Earlier this month, the New York City Department of Transportation announced plans to experiment with 20 mph zones — replacing the city’s default 30 mph speed limit in one pilot neighborhood. Whoever gets the first 20 mph treatment will see benefits that residents of British cities and towns have become increasingly familiar with in recent years.
In the UK, some 3 million people live in areas with 20 mph speed limits. The experience there shows that not only do slower speeds save lives, but lowering the limit to 20 mph improves the way local streets function in more ways than one. According to the 20’s Plenty for Us campaign, the change has produced wide-ranging benefits, including less traffic, increased walking and biking, greater independence for children, the elderly and infirm, better health, and calmer driving conditions for motorists.

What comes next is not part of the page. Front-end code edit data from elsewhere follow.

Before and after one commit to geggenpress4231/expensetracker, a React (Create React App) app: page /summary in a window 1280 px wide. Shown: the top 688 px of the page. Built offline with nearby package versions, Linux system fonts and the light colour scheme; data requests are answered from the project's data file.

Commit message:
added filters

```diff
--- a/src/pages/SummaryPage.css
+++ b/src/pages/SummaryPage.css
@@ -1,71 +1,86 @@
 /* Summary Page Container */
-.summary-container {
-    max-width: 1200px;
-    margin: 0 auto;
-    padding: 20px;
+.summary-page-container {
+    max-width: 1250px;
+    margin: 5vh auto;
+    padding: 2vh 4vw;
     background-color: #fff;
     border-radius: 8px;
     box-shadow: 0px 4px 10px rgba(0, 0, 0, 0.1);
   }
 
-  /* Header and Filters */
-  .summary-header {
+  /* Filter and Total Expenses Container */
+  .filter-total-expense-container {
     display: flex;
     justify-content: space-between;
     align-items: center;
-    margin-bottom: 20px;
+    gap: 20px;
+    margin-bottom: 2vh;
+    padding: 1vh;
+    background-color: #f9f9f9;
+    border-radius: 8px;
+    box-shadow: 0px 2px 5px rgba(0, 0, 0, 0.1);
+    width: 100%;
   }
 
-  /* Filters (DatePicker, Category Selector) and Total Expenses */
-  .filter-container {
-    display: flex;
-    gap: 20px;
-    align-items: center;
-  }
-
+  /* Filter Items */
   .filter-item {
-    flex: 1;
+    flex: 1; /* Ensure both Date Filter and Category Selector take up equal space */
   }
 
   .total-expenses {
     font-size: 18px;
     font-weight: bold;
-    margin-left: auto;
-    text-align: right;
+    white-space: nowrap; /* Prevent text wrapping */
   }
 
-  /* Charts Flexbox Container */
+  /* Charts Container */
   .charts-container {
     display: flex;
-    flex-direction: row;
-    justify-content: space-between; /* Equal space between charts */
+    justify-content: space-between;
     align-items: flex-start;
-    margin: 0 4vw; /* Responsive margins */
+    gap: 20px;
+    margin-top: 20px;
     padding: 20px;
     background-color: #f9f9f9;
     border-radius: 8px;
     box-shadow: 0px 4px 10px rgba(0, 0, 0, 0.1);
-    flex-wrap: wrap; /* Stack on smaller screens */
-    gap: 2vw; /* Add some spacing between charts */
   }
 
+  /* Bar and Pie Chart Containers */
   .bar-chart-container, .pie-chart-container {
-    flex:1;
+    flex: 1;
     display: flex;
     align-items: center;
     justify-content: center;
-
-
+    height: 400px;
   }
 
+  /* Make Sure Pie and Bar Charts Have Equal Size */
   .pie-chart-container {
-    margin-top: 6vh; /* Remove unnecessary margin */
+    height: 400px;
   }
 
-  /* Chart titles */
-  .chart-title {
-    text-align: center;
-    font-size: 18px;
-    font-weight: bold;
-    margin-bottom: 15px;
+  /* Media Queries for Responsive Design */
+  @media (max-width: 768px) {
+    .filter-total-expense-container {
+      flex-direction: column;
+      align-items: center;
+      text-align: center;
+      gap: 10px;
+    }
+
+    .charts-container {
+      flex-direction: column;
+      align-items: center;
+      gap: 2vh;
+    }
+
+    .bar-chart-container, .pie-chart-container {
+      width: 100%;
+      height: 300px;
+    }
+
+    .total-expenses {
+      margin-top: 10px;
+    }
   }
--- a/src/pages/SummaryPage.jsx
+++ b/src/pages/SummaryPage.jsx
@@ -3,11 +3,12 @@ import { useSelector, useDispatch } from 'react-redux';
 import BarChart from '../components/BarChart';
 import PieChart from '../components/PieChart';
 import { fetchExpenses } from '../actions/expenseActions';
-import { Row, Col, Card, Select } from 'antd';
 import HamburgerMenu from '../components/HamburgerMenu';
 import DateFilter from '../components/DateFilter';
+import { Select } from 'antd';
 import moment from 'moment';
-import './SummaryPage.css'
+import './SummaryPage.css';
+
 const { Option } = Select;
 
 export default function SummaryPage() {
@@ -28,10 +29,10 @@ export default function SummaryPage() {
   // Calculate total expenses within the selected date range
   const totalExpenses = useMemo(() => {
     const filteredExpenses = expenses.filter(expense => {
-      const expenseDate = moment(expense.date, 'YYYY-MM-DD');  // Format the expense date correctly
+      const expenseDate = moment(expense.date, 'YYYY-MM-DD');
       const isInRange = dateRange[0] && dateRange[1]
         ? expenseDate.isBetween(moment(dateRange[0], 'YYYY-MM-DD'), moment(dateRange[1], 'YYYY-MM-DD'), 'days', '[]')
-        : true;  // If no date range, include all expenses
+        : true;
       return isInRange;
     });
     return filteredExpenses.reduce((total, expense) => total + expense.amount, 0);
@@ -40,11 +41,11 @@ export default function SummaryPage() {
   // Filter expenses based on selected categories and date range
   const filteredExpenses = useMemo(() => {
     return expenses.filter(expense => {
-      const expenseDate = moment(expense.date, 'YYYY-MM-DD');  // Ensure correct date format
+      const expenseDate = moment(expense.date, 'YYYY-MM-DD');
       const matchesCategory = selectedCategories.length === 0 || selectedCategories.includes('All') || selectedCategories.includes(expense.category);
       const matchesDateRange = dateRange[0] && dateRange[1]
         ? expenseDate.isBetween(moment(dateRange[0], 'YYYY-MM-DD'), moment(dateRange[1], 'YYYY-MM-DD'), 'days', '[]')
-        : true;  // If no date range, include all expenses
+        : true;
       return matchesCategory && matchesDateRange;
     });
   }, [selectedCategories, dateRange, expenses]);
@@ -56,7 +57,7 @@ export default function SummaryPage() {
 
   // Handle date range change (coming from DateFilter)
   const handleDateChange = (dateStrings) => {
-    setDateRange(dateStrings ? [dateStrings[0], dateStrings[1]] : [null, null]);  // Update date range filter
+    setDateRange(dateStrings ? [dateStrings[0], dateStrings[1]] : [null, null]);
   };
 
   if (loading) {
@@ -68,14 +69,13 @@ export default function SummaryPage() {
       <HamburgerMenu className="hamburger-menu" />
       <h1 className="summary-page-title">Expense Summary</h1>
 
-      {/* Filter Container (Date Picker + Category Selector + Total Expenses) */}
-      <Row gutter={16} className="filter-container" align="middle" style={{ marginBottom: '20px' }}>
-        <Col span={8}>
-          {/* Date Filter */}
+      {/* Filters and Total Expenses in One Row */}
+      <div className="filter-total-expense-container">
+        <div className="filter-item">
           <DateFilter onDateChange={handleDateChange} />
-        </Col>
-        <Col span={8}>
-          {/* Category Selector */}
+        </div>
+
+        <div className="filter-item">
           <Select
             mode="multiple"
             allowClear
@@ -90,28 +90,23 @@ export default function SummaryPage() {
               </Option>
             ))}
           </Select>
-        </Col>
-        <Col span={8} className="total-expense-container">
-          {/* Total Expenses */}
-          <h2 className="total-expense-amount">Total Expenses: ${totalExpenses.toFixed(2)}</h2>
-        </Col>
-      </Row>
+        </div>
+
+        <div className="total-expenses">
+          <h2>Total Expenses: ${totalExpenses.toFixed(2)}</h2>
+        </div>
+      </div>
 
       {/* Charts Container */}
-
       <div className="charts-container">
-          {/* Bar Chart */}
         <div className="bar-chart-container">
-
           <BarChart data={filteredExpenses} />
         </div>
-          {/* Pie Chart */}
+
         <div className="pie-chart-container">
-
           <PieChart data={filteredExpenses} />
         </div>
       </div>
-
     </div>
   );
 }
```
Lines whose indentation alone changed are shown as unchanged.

A few months ago, I discovered Matt Logue’s Empty LA photographs. I didn’t think much about it at the time, but every time I was stuck in rush hour all-hour traffic, I found myself thinking, “What if tomorrow everyone’s car disappeared?”What would that scene look like? How would people react? How quickly would the atmosphere rebound from centuries of fossil fuel emissions?So I took Matt Logue’s still photography concept and applied it to something that I do best — time lapse. I built a story around the idea of us being shackled to this ball and chain; this love-hate relationship with whom we spend so much time with here in LA.
Inspired by Matt Logue’s Empty LA.
Read more about this video at http://rossching.com/running-on-empty
SAM: It is shot on a Nikon D3 (and one shot on a D80), as a series of stills. I used my Tamron 17-50mm f/2.8 and Sigma 50-150mm f/2.8 lenses for all of these shots. Most were shot at 4fps in DX crop mode, which is the fastest the D3 could continuously write out to the memory card. The boats had slower frame rates, and the night shots used exposures up to two seconds each. The camera actually has an automatic cut off after 130 shots, so for longer shots I counted each click and quickly released and re-pressed the shutter release after 130 to keep shooting.
ME: That has to be a lot of stills!
SAM: I shot over 35,000.
ME: Holy shit.
SAM: No kidding.
ME: How did you capture the mini look?
SAM: I did some initial tests a while back using a rented 24mm tilt-shift lens, which is the standard way to do this. However, after my tests, I found it made much more sense to do this effect in post, rather than in camera. Shooting tilt-shift requires a tripod, as it is very hard to stabilise afterwards, and gives less flexibility in the final look. I opted to shoot it on normal lenses, which allowed me options in the depth of field and shot movement in post. I used a tripod for the night shots, and my Gorillapod (which is much more portable) where possible, but many locations—like hanging over the edge of a roof or through a gap in fencing on a bridge– had to be shot hand held, and the inevitable wobble removed afterwards.
ME: That sounds kinda badass.
SAM: Um, sure?
ME: How long did the shoot take?
SAM: The entire shoot was completed in 5 days and two evenings, during the hottest week of August 2009. Many thanks go to all the people who gave me access to rooftops, penthouses and balconies to shoot from.
ME: So, you’re sitting with 35,000 stills. I’d probably have a Virgo-clutter overload and need a beer… But what did you do?
SAM: At first, I had a beer.
ME: Good man.
SAM: The footage was shot as raw NEFs, which I organised and colour graded in Adobe Lightroom. I always shoot raw, as it gives you so much more latitude when grading. These were then output as 720p jpg sequences and quickly stabilised to do the initial edit. Once the edit was mostly locked, all the final footage was re-output at full 2800px resolution, tracked, stabilised and the DOF effect and movement added in Eyeon Fusion, using Frischluft Lenscare. I output the final shots at 1080p. Although most shots stay with the basic tilt-shift effect, some have focus pulls, or more complex depth mattes were built up along with some paint work to allow buildings to drop out of focus next to the in-focus ground. This would not have been possible if I had shot using tilt shift lenses on the camera, which works best with relatively flat landscapes. New York City is anything but flat!